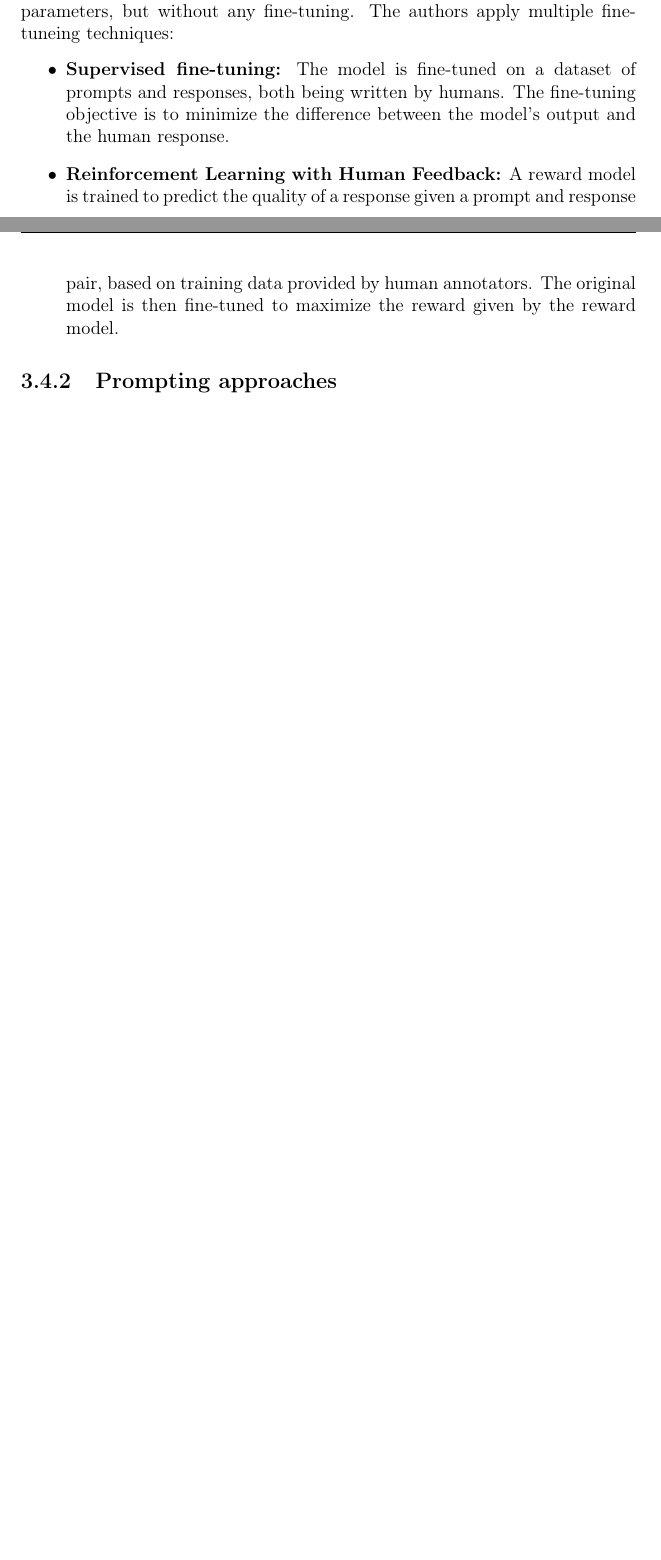
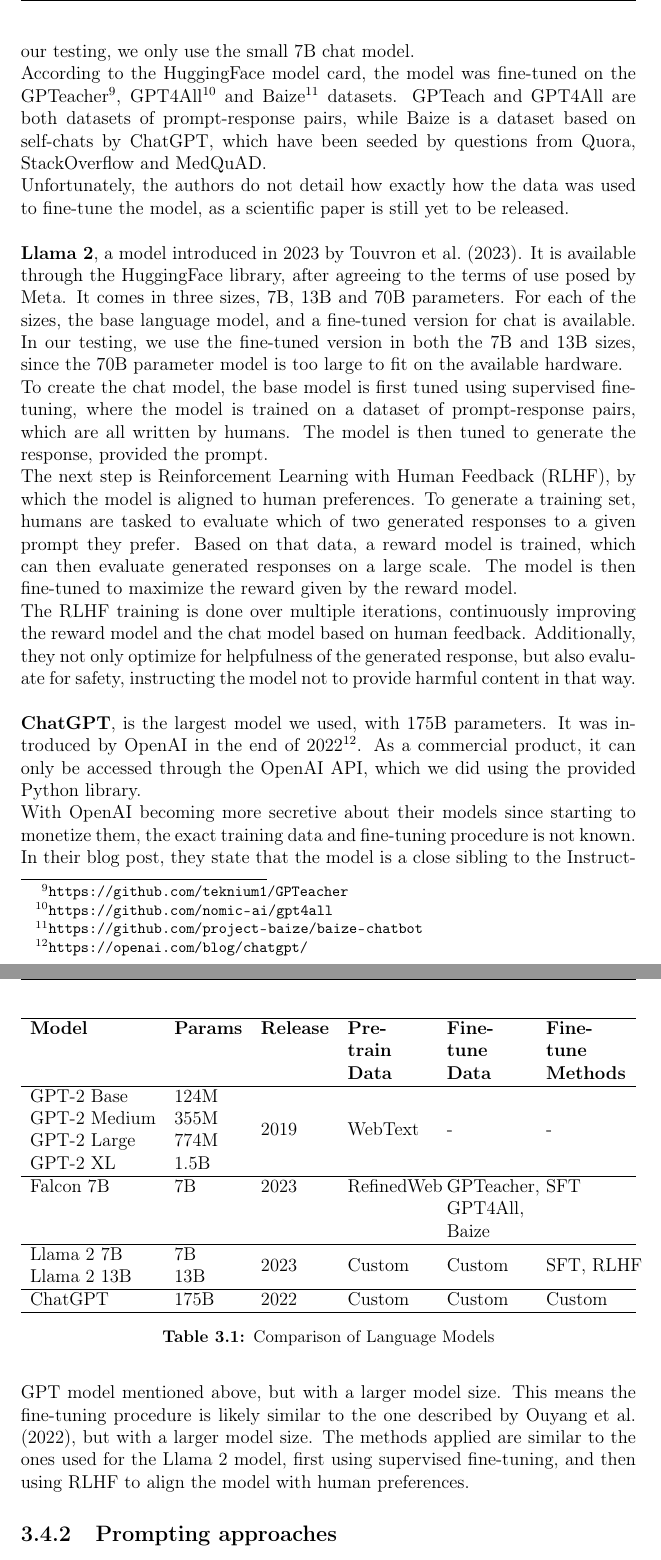
Before and after one commit to JoProbst/MA_latex, a LaTeX thesis (template/thesis.tex, which reads template/chapter3.tex): two parts of pages 30 and 31 of 39 before the commit and two parts of pages 31 and 32 of 40 after it, joined at a grey line, cut at the place of the change, the shorter picture padded with empty space. Compiled offline with pdfLaTeX.

Commit message:
LLM table

```diff
--- a/template/chapter3.tex
+++ b/template/chapter3.tex
@@ -219,8 +220,2 @@
 To make a model suitable for directly interacting with humans, different fine-tuning objectives are used in which the behavior of the model is aligned with the expectations of the human.
 \\
-The importance of this alignment is shown by \cite{ouyang:2022}, who show that answers of their insturction-tuned model InstructGPT are prefered by humans compared to outputs by a model with over 100 times the number of parameters, but without any fine-tuning.
-The authors apply multiple fine-tuneing techniques:
-\begin{itemize}
-    \item \textbf{Supervised fine-tuning:} The model is fine-tuned on a dataset of prompts and responses, both being written by humans. The fine-tuning objective is to minimize the difference between the model's output and the human response.
-    \item \textbf{Reinforcement Learning with Human Feedback:} A reward model is trained to predict the quality of a response given a prompt and response pair, based on training data provided by human annotators. The original model is then fine-tuned to maximize the reward given by the reward model.
-\end{itemize}
@@ -227,3 +228,60 @@
+For our testing, we only use the small 7B chat model.
+\\
+According to the HuggingFace model card, the model was fine-tuned on the GPTeacher\footnote{\url{https://github.com/teknium1/GPTeacher}}, GPT4All\footnote{\url{https://github.com/nomic-ai/gpt4all}} and Baize\footnote{\url{https://github.com/project-baize/baize-chatbot}} datasets.
+GPTeach and GPT4All are both datasets of prompt-response pairs, while Baize is a dataset based on self-chats by ChatGPT, which have been seeded by questions from Quora, StackOverflow and MedQuAD.
+\\
+Unfortunately, the authors do not detail how exactly how the data was used to fine-tune the model, as a scientific paper is still yet to be released.
+\\
+\\
+\textbf{Llama 2}, a model introduced in 2023 by \cite{touvron:2023}.
+It is available through the HuggingFace library, after agreeing to the terms of use posed by Meta.
+It comes in three sizes, 7B, 13B and 70B parameters.
+For each of the sizes, the base language model, and a fine-tuned version for chat is available.
+In our testing, we use the fine-tuned version in both the 7B and 13B sizes, since the 70B parameter model is too large to fit on the available hardware.
+\\
+To create the chat model, the base model is first tuned using supervised fine-tuning, where the model is trained on a dataset of prompt-response pairs, which are all written by humans.
+The model is then tuned to generate the response, provided the prompt.
+\\
+The next step is Reinforcement Learning with Human Feedback (RLHF), by which the model is aligned to human preferences.
+To generate a training set, humans are tasked to evaluate which of two generated responses to a given prompt they prefer.
+Based on that data, a reward model is trained, which can then evaluate generated responses on a large scale.
+The model is then fine-tuned to maximize the reward given by the reward model.
+\\
+The RLHF training is done over multiple iterations, continuously improving the reward model and the chat model based on human feedback.
+Additionally, they not only optimize for helpfulness of the generated response, but also evaluate for safety, instructing the model not to provide harmful content in that way.
+\\
+\\
+\textbf{ChatGPT}, is the largest model we used, with 175B parameters.
+It was introduced by OpenAI in the end of 2022\footnote{\url{https://openai.com/blog/chatgpt/}}.
+As a commercial product, it can only be accessed through the OpenAI API, which we did using the provided Python library.
+\\
+With OpenAI becoming more secretive about their models since starting to monetize them, the exact training data and fine-tuning procedure is not known.
+In their blog post, they state that the model is a close sibling to the InstructGPT model mentioned above, but with a larger model size.
+This means the fine-tuning procedure is likely similar to the one described by \cite{ouyang:2022}, but with a larger model size.
+The methods applied are similar to the ones used for the Llama 2 model, first using supervised fine-tuning, and then using RLHF to align the model with human preferences.
+
+\begin{table}[tb]
+\centering
+\begin{tabularx}{\textwidth}{lllXXX}
+\hline
+\textbf{Model} & \textbf{Params} & \textbf{Release} & \textbf{Pre-train Data} & \textbf{Fine-tune Data} & \textbf{Fine-tune Methods} \\
+\hline
+GPT-2 Base    & 124M & \multirow{4}{*}{2019} & \multirow{4}{*}{WebText} & \multirow{4}{*}{-} & \multirow{4}{*}{-} \\
+GPT-2 Medium  & 355M &                      &                          &  &  \\
+GPT-2 Large   & 774M &                      &                          &  &  \\
+GPT-2 XL      & 1.5B &                      &                          &  &  \\
+\hline
+Falcon 7B              & 7B      & 2023 & RefinedWeb           & GPTeacher, GPT4All, Baize & SFT \\
+\hline
+Llama 2 7B & 7B    & \multirow{2}{*}{2023} & \multirow{2}{*}{Custom} & \multirow{2}{*}{Custom} & \multirow{2}{*}{SFT, RLHF} \\
+Llama 2 13B   & 13B   &  &                        &                         &  \\
+\hline
+ChatGPT                & 175B   & 2022 & Custom                & Custom & Custom \\
+\hline
+\end{tabularx}
+\caption{Comparison of Language Models}\label{tab:language-models}
+\end{table}
+
 
 
 \subsection{Prompting approaches}
--- a/template/thesis.tex
+++ b/template/thesis.tex
@@ -34,6 +34,7 @@
 % Packages
 \usepackage{tikz}
 \usetikzlibrary{shapes,arrows,positioning, fit, arrows.meta}
+\usepackage{multirow}
 
 % Suggested Packages
 % ------------------
```
Also changed, not shown: template/chapter3.tex (7 more changed lines).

-------------------------

» Brief: Scan the data above for the string "introduced" and copy each line where it appears.

» Task response:
+\textbf{Llama 2}, a model introduced in 2023 by \cite{touvron:2023}.
+It was introduced by OpenAI in the end of 2022\footnote{\url{https://openai.com/blog/chatgpt/}}.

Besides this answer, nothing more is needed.